This is what the Cascades train is going to look like – in 2026!

WSDOT image

We were late and by the time we got outside the station all the cabs had gone. Of course most people were getting Uber or Lyft. We could easily have walked. That was why I had booked the Best Western on Yesler. For the return journey, very early in the morning, that is exactly what we did. A cab did turn up after a short while and it was a cheap enough ride. Which was just as well since I never did find out the number of a taxi company to call.

The hotel is a listed building. But one thing I had not expected was that the bathroom window had been left wide open, on a very cold night. Of course, we closed it and cranked up the heater – but that did interfere a bit with getting to sleep that night as it relied on a very noisy fan.

Written by Stephen Rees

November 20, 2022 at 2:09 pm

Posted in Railway, taxi

I have left Twitter

with 2 comments

This is in case there are people who might wonder where I went after I said I was finished with Twitter – because obviously I can’t Tweet about that. And also to get more people who I know onto Mastodon – which is currently swamped – with people who are looking for an alternative to Twitter.

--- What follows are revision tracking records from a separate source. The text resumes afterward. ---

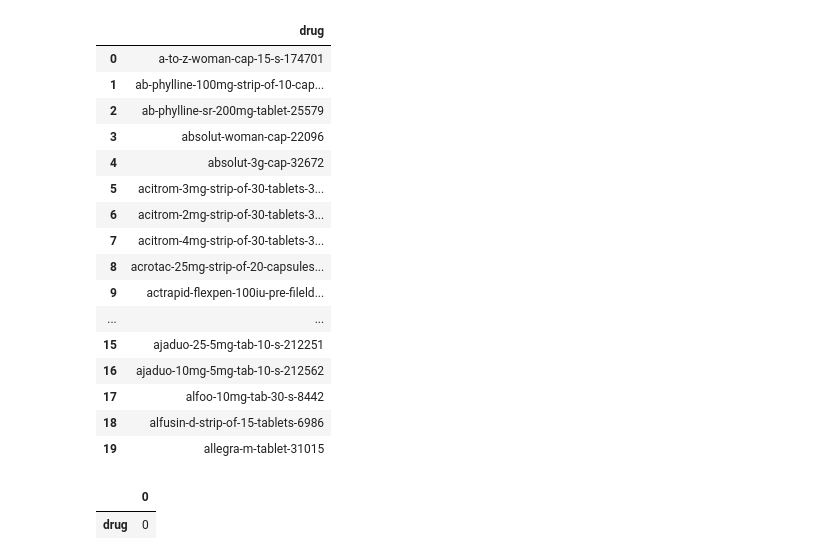
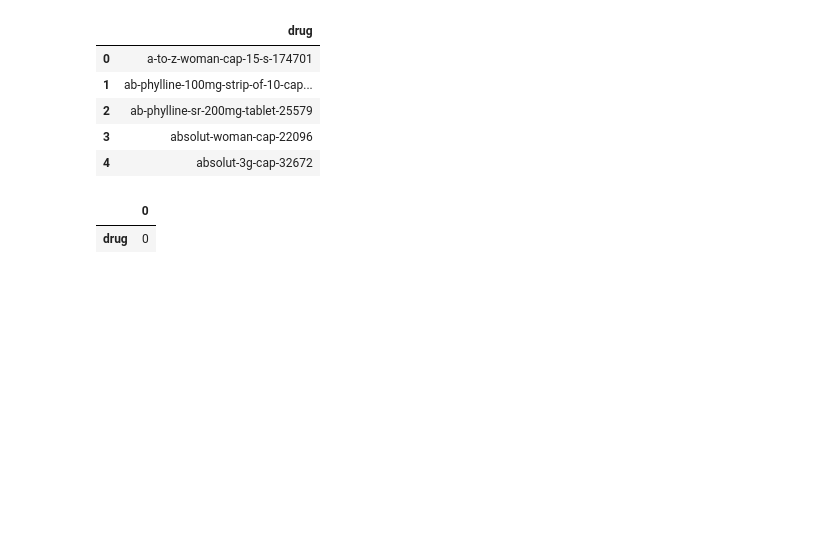
Before and after one commit to ramyadav17/DOCTOR_PRESCRIPTION_ANALYZER, a Jupyter notebook: Prescription_analyzer.ipynb, the cells around one changed output. Saved outputs shown, nothing was run; the diff lists cells and outputs as text; code cells hidden in the pictures; blank space fills up the shorter version.

```diff
--- a/Prescription_analyzer.ipynb
+++ b/Prescription_analyzer.ipynb
@@ -5,25 +5,14 @@ import pandas as pd
 import numpy as np
 # %%
 medicine_dict = pd.read_csv('druglist.csv')
-medicine_dict.head(20)
+medicine_dict.head()
 # %% [output]
 |  | drug |
 | 0 | a-to-z-woman-cap-15-s-174701 |
 | 1 | ab-phylline-100mg-strip-of-10-cap... |
 | 2 | ab-phylline-sr-200mg-tablet-25579 |
 | 3 | absolut-woman-cap-22096 |
 | 4 | absolut-3g-cap-32672 |
-| 5 | acitrom-3mg-strip-of-30-tablets-3... |
-| 6 | acitrom-2mg-strip-of-30-tablets-3... |
-| 7 | acitrom-4mg-strip-of-30-tablets-3... |
-| 8 | acrotac-25mg-strip-of-20-capsules... |
-| 9 | actrapid-flexpen-100iu-pre-fileld... |
-| ... | ... |
-| 15 | ajaduo-25-5mg-tab-10-s-212251 |
-| 16 | ajaduo-10mg-5mg-tab-10-s-212562 |
-| 17 | alfoo-10mg-tab-30-s-8442 |
-| 18 | alfusin-d-strip-of-15-tablets-6986 |
-| 19 | allegra-m-tablet-31015 |
 # %%
 medicine_dict.isnull().sum()
 # %% [output]
```
Also changed, not shown: parts of 16 cells of this notebook.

Once upon a time I decided to start blogging and I went to events that explained how you went about that. The most frequent advice was to establish a presence on Facebook and Twitter so that you could build readership for the blog. I left Facebook some time ago. That means I no longer know what my niece is baking. Becky’s cakes are well worth enjoying – but at this distance that won’t happen very often. Leaving Facebook means I lost touch with some relatives. And one or two people who I thought were “friends”. Maybe acquaintances would be more accurate.

This blog has been neglected mostly because I got bored writing the same thing. So much less appears now about issues like why free transit is not a Good Idea, and why Light Rail is actually not a very helpful way to understand the the needs of public transport. But it is still, I think, a viable way to have space where I can voice my opinions and experience – and control the response to that.

Many people now are moving away from Twitter and showing up on Mastodon. I had accounts on both. I will not close the Twitter account because I do not want someone else to assume my identity there. There are many people called Stephen Rees. I am going to control that on social media for as long as I can. In the same way as I am willing to pay for stephenrees.blog.

Today someone called Jennifer tooted

“Today, Elon stated that hate speech is allowed on Twitter now and will not be removed.

“It will be pushed lower with the algorithm

“His absolutist free speech views have already turned it into a cesspool of nastiness.”

That was, for me, the last straw. I have been a the target of hate speech for most of my life. I was a target because my father was a Jew. I was a target because I have “a toffee accent”. I was a target because I am an older white male. I was a target because I was intelligent and had a postgraduate degree. I was a target because I had “just stepped off the boat”. I was a target because I behaved as though women were equals to men. And so on.

For the last few years Tweetdeck has resided as the first tab on my browser window. I could watch what was being posted while the thing I was actually looking at was Flickr, or Freecell or a jigsaw puzzle. That won’t happen with Mastodon as it is over on the right somewhere past GMail.

Canada has made hate speech a crime. That was the Right Thing to do. Elon Musk is a billionaire. But that is by inheritance not skill or effort. He is an idiot. Just like Zuckerman. Or Trump. Powerful but wholly unqualified – for almost anything.

If you want to stay in contact you can find me here – now and again – and at @StephenRees@mas.to

It is perfectly possible that I will stay on Mastodon but look for a better match on “instance”. I am in no hurry to move right now. I am following the advice of Tony Bourdain to get out of my comfort zone.

I am also continuing to post and comment on pictures at https://www.flickr.com/photos/stephen_rees/

Thank you for reading.

Written by Stephen Rees

November 18, 2022 at 7:19 pm

Posted in personal thoughts

Tagged with